» What the task asks
Search through the entries for the word "newImg" and copy every line that has it.

Screenshot and code edit data:
● ● ● ● ● ● ●

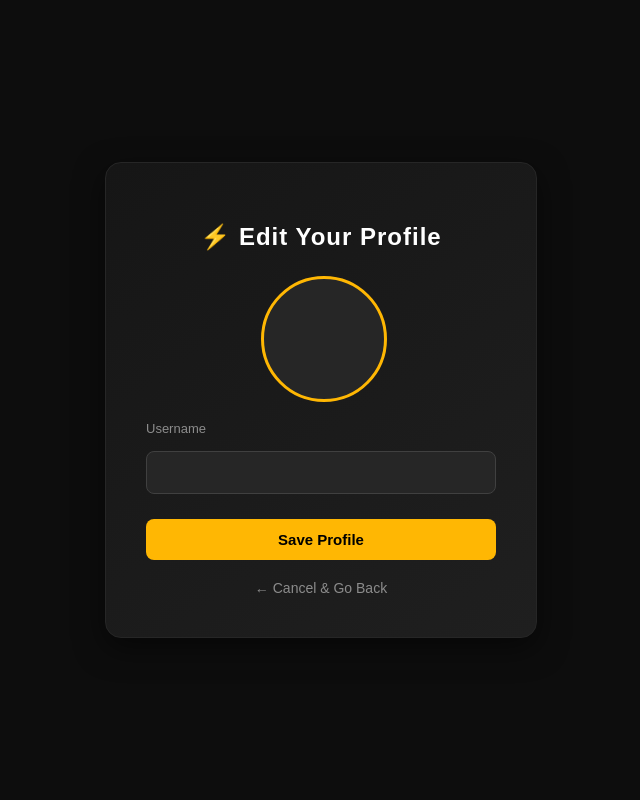
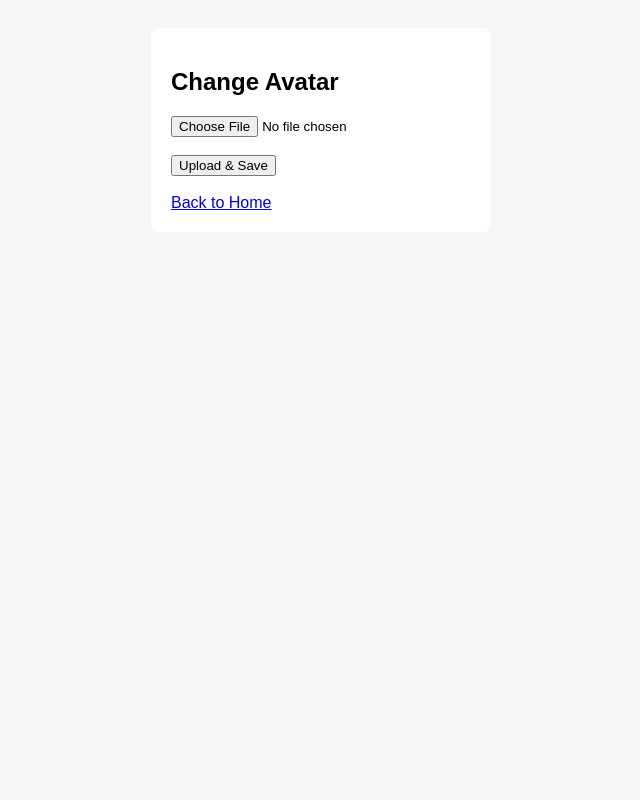
Before and after one commit to RYao0516/ICS4U-programs, a Flask app: template templates/profile.html in a window 1280 px wide. Shown: the whole page, without its empty margins (319-959 px from the left). Run offline with Flask 3, Linux system fonts and the light colour scheme; the template is opened without the code that fills it, so the values that code supplies are empty.

Commit message:
Final version with profile pics and light theme

```diff
--- a/main.py
+++ b/main.py
@@ -42,6 +42,26 @@ def home():
         res = supabase.table("videos").select("*").order("created_at", desc=True).execute()
     return render_template('home.html', user_info=user_info, videos=res.data or [], current_tab=tab)
 
+@app.route('/profile', methods=['GET', 'POST'])
+def edit_profile():
+    if 'username' not in session: return redirect(url_for('login'))
+
+    if request.method == 'POST':
+        file = request.files.get('avatar')
+        if file and file.filename:
+            # 使用唯一文件名，存入 'video' 存储桶
+            fname = f"avatar-{session['username']}-{uuid.uuid4()}"
+            supabase.storage.from_("video").upload(fname, file.read(), {"content-type": file.content_type})
+            url = supabase.storage.from_("video").get_public_url(fname)
+
+            # 更新用户信息
+            supabase.table("users").update({"avatar_url": url}).eq("username", session['username']).execute()
+
+        return redirect(url_for('home'))
+
+    res = supabase.table("users").select("*").eq("username", session['username']).execute()
+    return render_template('profile.html', user_info=res.data[0] if res.data else {})
+
 @app.route('/upload', methods=['POST'])
 def upload_video():
     if 'username' not in session: return redirect(url_for('login'))
--- a/templates/profile.html
+++ b/templates/profile.html
@@ -1,74 +1,22 @@
 <!DOCTYPE html>
-<html lang="en">
+<html>
 <head>
-    <meta charset="UTF-8">
-    <title>VibeShare - Edit Profile</title>
+    <title>Edit Profile</title>
     <style>
-        body { background-color: #0d0d0d; color: #e5e5e5; font-family: sans-serif; display: flex; justify-content: center; align-items: center; height: 100vh; margin: 0; }
-        .profile-card { background: linear-gradient(145deg, #161616, #1f1f1f); padding: 40px; border-radius: 16px; border: 1px solid #262626; text-align: center; width: 350px; box-shadow: 0 10px 30px rgba(0,0,0,0.5); }
-        h2 { color: #fff; margin-bottom: 25px; font-size: 24px; letter-spacing: 1px; }
-
-        /* 酷炫圆形头像容器 */
-        .avatar-container { position: relative; width: 120px; height: 120px; margin: 0 auto 25px auto; cursor: pointer; }
-        .avatar-preview { width: 100%; height: 100%; border-radius: 50%; object-fit: cover; border: 3px solid #ffb703; box-shadow: 0 0 15px rgba(255,183,3,0.2); background-color: #262626; }
-        .avatar-placeholder { width: 100%; height: 100%; border-radius: 50%; display: flex; justify-content: center; align-items: center; background: #262626; color: #ffb703; font-size: 36px; font-weight: bold; border: 3px solid #ffb703; }
-        .upload-overlay { position: absolute; top: 0; left: 0; width: 100%; height: 100%; border-radius: 50%; background: rgba(0,0,0,0.6); display: flex; justify-content: center; align-items: center; color: #fff; font-size: 12px; font-weight: bold; opacity: 0; transition: opacity 0.2s; }
-        .avatar-container:hover .upload-overlay { opacity: 1; }
-
-        input[type="text"] { width: 100%; padding: 12px; margin: 15px 0; background: #262626; border: 1px solid #404040; color: #fff; border-radius: 8px; box-sizing: border-box; font-size: 15px; }
-        .btn-save { width: 100%; padding: 12px; background-color: #ffb703; color: #000; border: none; border-radius: 8px; font-weight: bold; cursor: pointer; font-size: 15px; margin-top: 10px; transition: 0.2s; }
-        .btn-save:hover { background-color: #fb8500; }
-        .back-link { display: inline-block; margin-top: 20px; color: #8c8c8c; text-decoration: none; font-size: 14px; }
-        .back-link:hover { color: #ffb703; }
+        body { font-family: sans-serif; padding: 20px; background: #f4f7f6; }
+        .card { background: white; padding: 20px; border-radius: 8px; width: 300px; margin: auto; }
     </style>
 </head>
 <body>
-    <div class="profile-card">
-        <h2>⚡ Edit Your Profile</h2>
-
-        <form action="{{ url_for('edit_profile') }}" method="POST" enctype="multipart/form-data">
-            <div class="avatar-container" onclick="document.getElementById('avatar-input').click();">
-                {% if user_info.avatar_url %}
-                    <img id="avatar-img" src="{{ user_info.avatar_url }}" class="avatar-preview">
-                {% else %}
-                    <div id="avatar-txt" class="avatar-placeholder">{{ user_info.username[0].upper() }}</div>
-                {% endif %}
-                <div class="upload-overlay">Upload Image</div>
-            </div>
-
-            <input type="file" id="avatar-input" name="avatar" accept="image/*" style="display: none;" onchange="previewImage(this);">
-
-            <label style="text-align: left; display: block; font-size: 13px; color: #8c8c8c;">Username</label>
-            <input type="text" name="username" value="{{ user_info.username }}" required>
-
-            <button type="submit" class="btn-save">Save Profile</button>
+    <div class="card">
+        <h2>Change Avatar</h2>
+        <form action="/profile" method="POST" enctype="multipart/form-data">
+            <input type="file" name="avatar" accept="image/*" required>
+            <br><br>
+            <button type="submit">Upload & Save</button>
         </form>
-
-        <a href="{{ url_for('home') }}" class="back-link">← Cancel & Go Back</a>
+        <br>
+        <a href="/home">Back to Home</a>
     </div>
-
-    <script>
-        // 前端动态预览选中的图片
-        function previewImage(input) {
-            if (input.files && input.files[0]) {
-                var reader = new FileReader();
-                reader.onload = function(e) {
-                    var img = document.getElementById('avatar-img');
-                    var txt = document.getElementById('avatar-txt');
-                    if (img) {
-                        img.src = e.target.result;
-                    } else if (txt) {
-                        // 如果原本没有图片，就临时创建一个 img 标签
-                        var newImg = document.createElement('img');
-                        newImg.id = 'avatar-img';
-                        newImg.className = 'avatar-preview';
-                        newImg.src = e.target.result;
-                        txt.parentNode.replaceChild(newImg, txt);
-                    }
-                }
-                reader.readAsDataURL(input.files[0]);
-            }
-        }
-    </script>
 </body>
 </html>
```
Also changed, not shown: templates/home.html (+13 -1 lines).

● ● ● ● ● ● ●

» Answer to the problem
-                        var newImg = document.createElement('img');
-                        newImg.id = 'avatar-img';
-                        newImg.className = 'avatar-preview';
-                        newImg.src = e.target.result;
-                        txt.parentNode.replaceChild(newImg, txt);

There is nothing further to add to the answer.